UK faces housing shortfall warn MPs
- Published on Tuesday, 08 May 2012 09:05
- Posted by Scott Buckler
The Government must employ a basket of measures, covering all tenures of housing, if sufficient finance is ever to be available to tackle the country's housing crisis, says the Communities and Local Government (CLG) Committee in a report examining the financing of new housing supply
Launching the report, Clive Betts, Chair of CLG Committee said,
"For decades, successive Governments have failed to deliver sufficient homes to meet demand. The country faces a significant housing shortfall, and the financial crisis has amplified the problem. 232,000 new households are forming each year in England, and yet last year fewer than 110,000 new homes were completed.
There is no 'silver bullet'. We have to muster all the resources we can. The Government’s housing strategy has made a useful start and we hope many of its measures will provide a stimulus over the short to medium term. But we need more action if we are to see significant long term improvement in housing supply"
The Committee sets out four key areas for action, which, taken together, could go a long way to raising the finance needed to meet the housing shortfall:
- Large-scale investment from institutions and pension funds
- Changes to the financing of housing associations, including a new role for the historic grant on their balance sheets

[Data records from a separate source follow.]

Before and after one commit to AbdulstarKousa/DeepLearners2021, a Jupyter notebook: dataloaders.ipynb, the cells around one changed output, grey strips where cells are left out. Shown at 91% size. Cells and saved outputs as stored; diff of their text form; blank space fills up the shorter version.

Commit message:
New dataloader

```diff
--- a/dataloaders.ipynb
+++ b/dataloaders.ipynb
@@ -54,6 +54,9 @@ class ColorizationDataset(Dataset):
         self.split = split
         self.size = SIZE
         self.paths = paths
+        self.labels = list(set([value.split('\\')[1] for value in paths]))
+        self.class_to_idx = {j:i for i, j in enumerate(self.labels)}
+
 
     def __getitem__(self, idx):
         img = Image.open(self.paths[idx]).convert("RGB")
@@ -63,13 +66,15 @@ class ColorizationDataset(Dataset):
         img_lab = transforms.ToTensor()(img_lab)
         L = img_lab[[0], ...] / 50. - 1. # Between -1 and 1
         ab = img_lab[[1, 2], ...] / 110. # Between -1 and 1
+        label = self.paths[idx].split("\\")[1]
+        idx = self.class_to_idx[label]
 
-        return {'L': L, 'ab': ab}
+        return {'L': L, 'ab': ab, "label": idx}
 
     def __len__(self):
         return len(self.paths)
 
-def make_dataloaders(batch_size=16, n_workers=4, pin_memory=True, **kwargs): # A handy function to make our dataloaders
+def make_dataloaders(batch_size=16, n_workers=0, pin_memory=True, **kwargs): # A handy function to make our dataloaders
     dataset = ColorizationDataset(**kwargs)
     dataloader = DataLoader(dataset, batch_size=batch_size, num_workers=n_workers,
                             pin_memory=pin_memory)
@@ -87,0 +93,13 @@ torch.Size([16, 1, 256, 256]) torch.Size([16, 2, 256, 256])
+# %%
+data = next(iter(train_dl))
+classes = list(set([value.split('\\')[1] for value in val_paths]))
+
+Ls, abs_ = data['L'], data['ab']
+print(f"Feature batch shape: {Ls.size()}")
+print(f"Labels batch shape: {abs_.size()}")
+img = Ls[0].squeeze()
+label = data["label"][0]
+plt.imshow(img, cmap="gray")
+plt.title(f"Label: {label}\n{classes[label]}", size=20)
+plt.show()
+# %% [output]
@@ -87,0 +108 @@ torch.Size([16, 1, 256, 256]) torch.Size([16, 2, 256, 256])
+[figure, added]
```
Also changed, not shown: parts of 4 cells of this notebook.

- Greater financial freedoms for local authorities
- New and innovative models, including a massive expansion of self build housing
The Committee finds that large institutions and pension funds, which have only ever made a limited contribution to new housing, could provide a substantial source of investment.
"We should be looking to new forms of investment to help address the housing shortfall. Pension funds and large financial institutions have a blind spot when it comes to housing but could deliver a significant number of new homes for rent and achieve a steady return on their investments. Public sector bodies and housing associations must encourage such investment. The Government should also look to establish a housing investment bank, to channel investment into housing. Expanding the Green Investment Bank to cover housing would be one way of achieving this," adds Clive Betts.
The Committee questions the Government's flagship Affordable Rent model.
"We have a number of concerns about Affordable Rent. How will it play out in different parts of the country? Will it prove unaffordable in parts of London? Is housing benefit now expected to take the strain of paying for new affordable housing? Is this model sustainable beyond 2015,"says Clive Betts.
The Committee calls on Ministers to set out proposals for the future delivery of affordable homes, and to consult on how housing associations should be financed in future.
"We must look to the long-term delivery of affordable housing. We heard a number of proposals for the future financing of housing associations, including suggestions for the future use of the historic grant on their balance sheets. This grant is potentially an untapped resource, and the Government must clarify how it can be used to best effect,"adds Clive Betts.
The Committee concludes that local authorities have an important role to play, but may struggle to fulfil their potential because of centrally-imposed constraints.
"The Government should give councils greater freedom to decide on the best housing solutions for their areas. Local authorities must also be allowed, within prudential limits, to safely increase their capital borrowing for new housing,"adds Clive Betts.
Finally, the Committee urges ministers to look to different models of delivery to help meet the housing shortfall. It sees interesting potential in self build, where people manage the construction of their own homes, and points to Almere in the Netherlands as a useful model.
"Self build schemes could be a major new source of housing in England, but it will take substantial institutional change to realise this potential. Government, local authorities and lenders must work together to remove the barriers that currently restrict self-build and commit to getting pilot schemes underway very quickly,"